> _To do_
For every entry, reproduce the wording exactly and omit any image it holds.

> _Records drawn from a dataset_
○ ○ ○ ○ ○ ○ ○

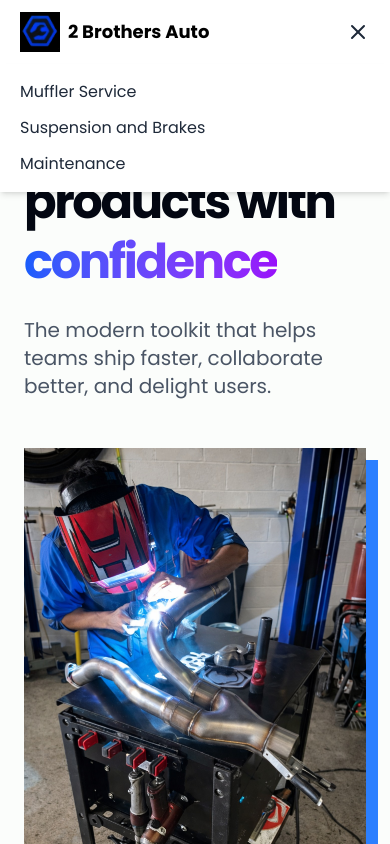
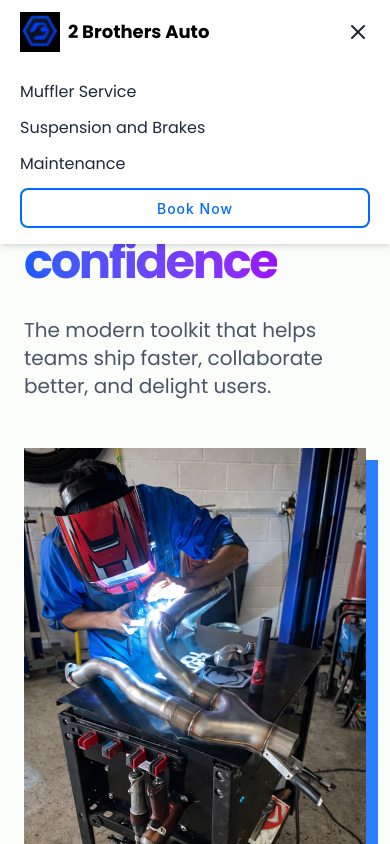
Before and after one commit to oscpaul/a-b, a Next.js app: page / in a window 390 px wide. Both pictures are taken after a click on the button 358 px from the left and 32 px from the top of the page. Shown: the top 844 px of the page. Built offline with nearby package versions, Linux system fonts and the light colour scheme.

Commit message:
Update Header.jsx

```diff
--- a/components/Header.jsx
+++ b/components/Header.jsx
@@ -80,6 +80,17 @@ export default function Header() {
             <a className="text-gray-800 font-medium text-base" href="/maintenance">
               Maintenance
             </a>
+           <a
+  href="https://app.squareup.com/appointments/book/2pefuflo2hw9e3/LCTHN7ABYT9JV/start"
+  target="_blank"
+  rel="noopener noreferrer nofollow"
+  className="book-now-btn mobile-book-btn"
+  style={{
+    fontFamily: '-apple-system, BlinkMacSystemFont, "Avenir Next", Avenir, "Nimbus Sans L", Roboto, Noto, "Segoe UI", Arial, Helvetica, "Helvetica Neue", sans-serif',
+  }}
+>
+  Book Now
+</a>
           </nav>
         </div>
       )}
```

○ ○ ○ ○ ○ ○ ○

> _Exercise output_
Before and after one commit to oscpaul/a-b, a Next.js app: page / in a window 390 px wide. Both pictures are taken after a click on the button 358 px from the left and 32 px from the top of the page. Shown: the top 844 px of the page. Built offline with nearby package versions, Linux system fonts and the light colour scheme.

Commit message:
Update Header.jsx

```diff
--- a/components/Header.jsx
+++ b/components/Header.jsx
@@ -80,6 +80,17 @@ export default function Header() {
             <a className="text-gray-800 font-medium text-base" href="/maintenance">
               Maintenance
             </a>
+           <a
+  href="https://app.squareup.com/appointments/book/2pefuflo2hw9e3/LCTHN7ABYT9JV/start"
+  target="_blank"
+  rel="noopener noreferrer nofollow"
+  className="book-now-btn mobile-book-btn"
+  style={{
+    fontFamily: '-apple-system, BlinkMacSystemFont, "Avenir Next", Avenir, "Nimbus Sans L", Roboto, Noto, "Segoe UI", Arial, Helvetica, "Helvetica Neue", sans-serif',
+  }}
+>
+  Book Now
+</a>
           </nav>
         </div>
       )}
```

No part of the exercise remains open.